**EXERCISE**. Across the entries below, work out how many lines contain "function". Respond with the number and no other text.

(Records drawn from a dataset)
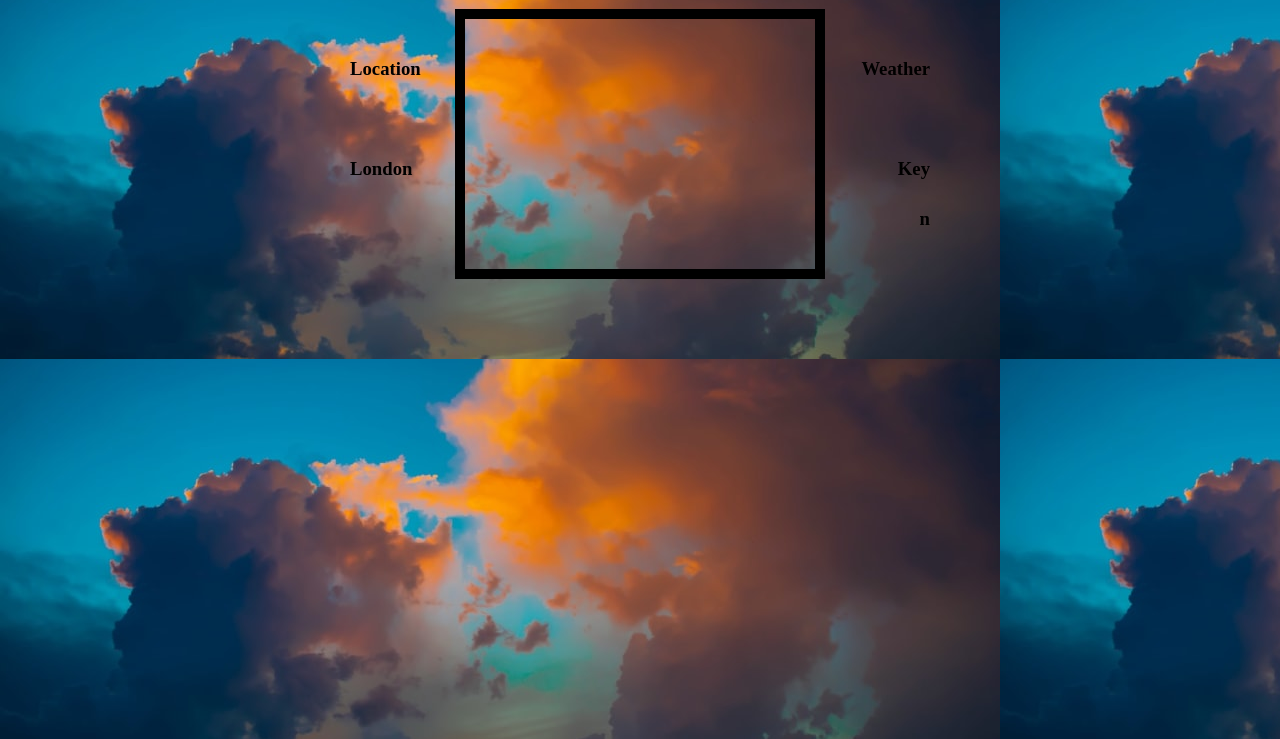
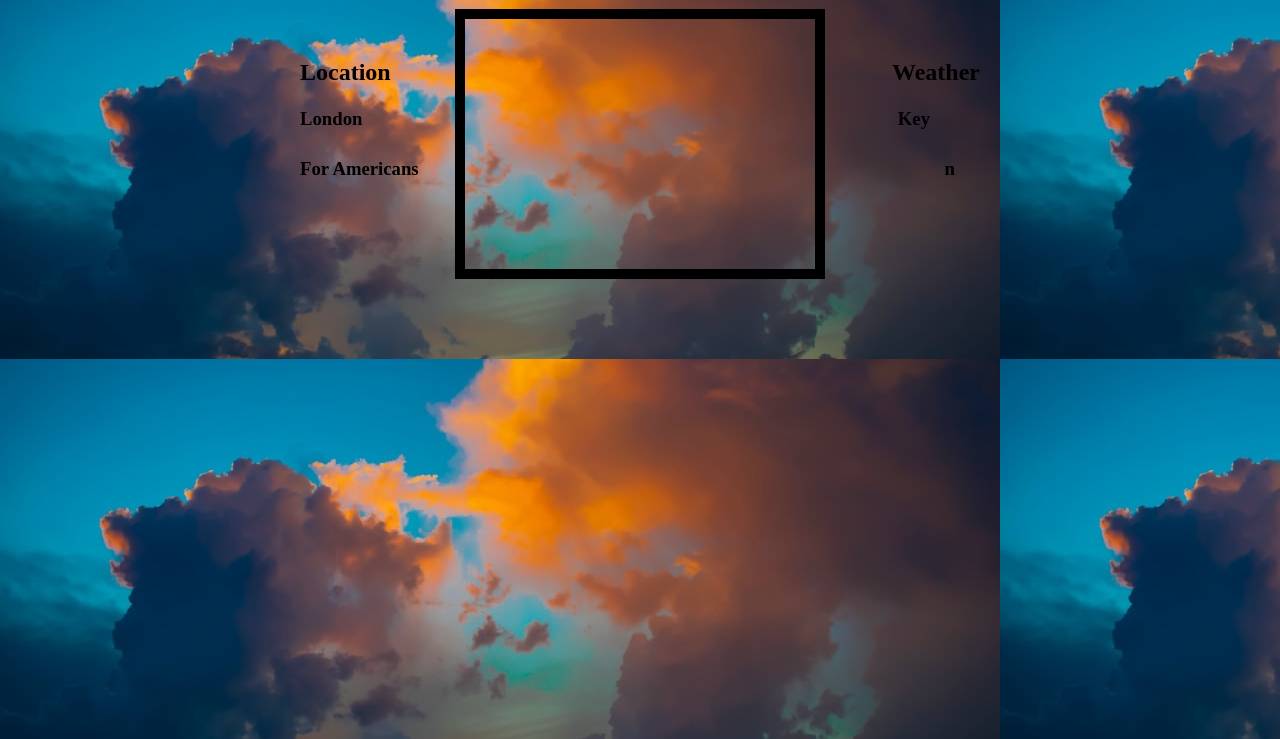
Before and after one commit to SchoolOfCode/bc15-w3-d5-WEATHER-API, a plain HTML site: page index.html in a window 1280 px wide. Shown: the part 61-800 px from the top of the page. Drawn offline with Linux system fonts and the light colour scheme; no server answers.

Commit message:
final product for presentation

```diff
--- a/app.js
+++ b/app.js
@@ -9,7 +9,7 @@ async function retrieveTemperature() {
   const temperature = data.current_weather.temperature;
   // Redefining the variable as our key it which it replaces.
   const keyElement = document.getElementById("key");
-  keyElement.textContent = temperature;
+  keyElement.textContent = temperature + '°';
 
   // 1. WE need to create a function that returns our variable temperture farehight.
   // 2. Implament it into us our weather app.
@@ -18,9 +18,9 @@ async function retrieveTemperature() {
     return temperature * (9 / 5) + 32;
   }
 
-  console.log(returnFahrenheit());
+  let temperature2 = returnFahrenheit();
   const keyElement2 = document.getElementById("fkey");
-  keyElement2.textContent = temperature2;
+  keyElement2.textContent = temperature2 + '°F';
 
 }
 retrieveTemperature();
--- a/index.html
+++ b/index.html
@@ -19,11 +19,12 @@
 <main>
 <h1 class="bigTitle">Under the Weather</h1>
 <div class="box">
-    <h3 class="location">Location</h3>
+    <h2 class="location">Location</h2>
     <h3 class="london">London</h3>
-    <h3 class="weather">Weather</h3>
+    <h2 class="weather">Weather</h2>
     <h3 id="key">Key</h3>
     <h3 id="fkey">n</h3>
+    <h3 class="US">For Americans</h3>
 </div>
 </main>
 <script src="app.js"></script>
--- a/styles.css
+++ b/styles.css
@@ -15,20 +15,20 @@ body {
 
 .london {
     position: fixed;
-    left: 350px;
-    top: 200px;
+    left: 300px;
+    top: 150px;
 }
 
 .weather {
     position: fixed;
-    right: 350px;
+    right: 300px;
     top: 100px;
 }
 
 .location{
 
 position: fixed;
-left: 350px;
+left: 300px;
 top: 100px;
 
 }
@@ -36,12 +36,18 @@ top: 100px;
 #key {
     position: fixed;
     right: 350px;
-    top: 200px;
+    top: 150px;
 }
 
 
 #fkey {
     position: fixed;
-    right: 350px;
-    top: 250px;
+    right: 325px;
+    top: 200px;
 }
+
+.US {
+    position: fixed;
+    left: 300px;
+    top: 200px;
+}
```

**EXERCISE OUTPUT**. 3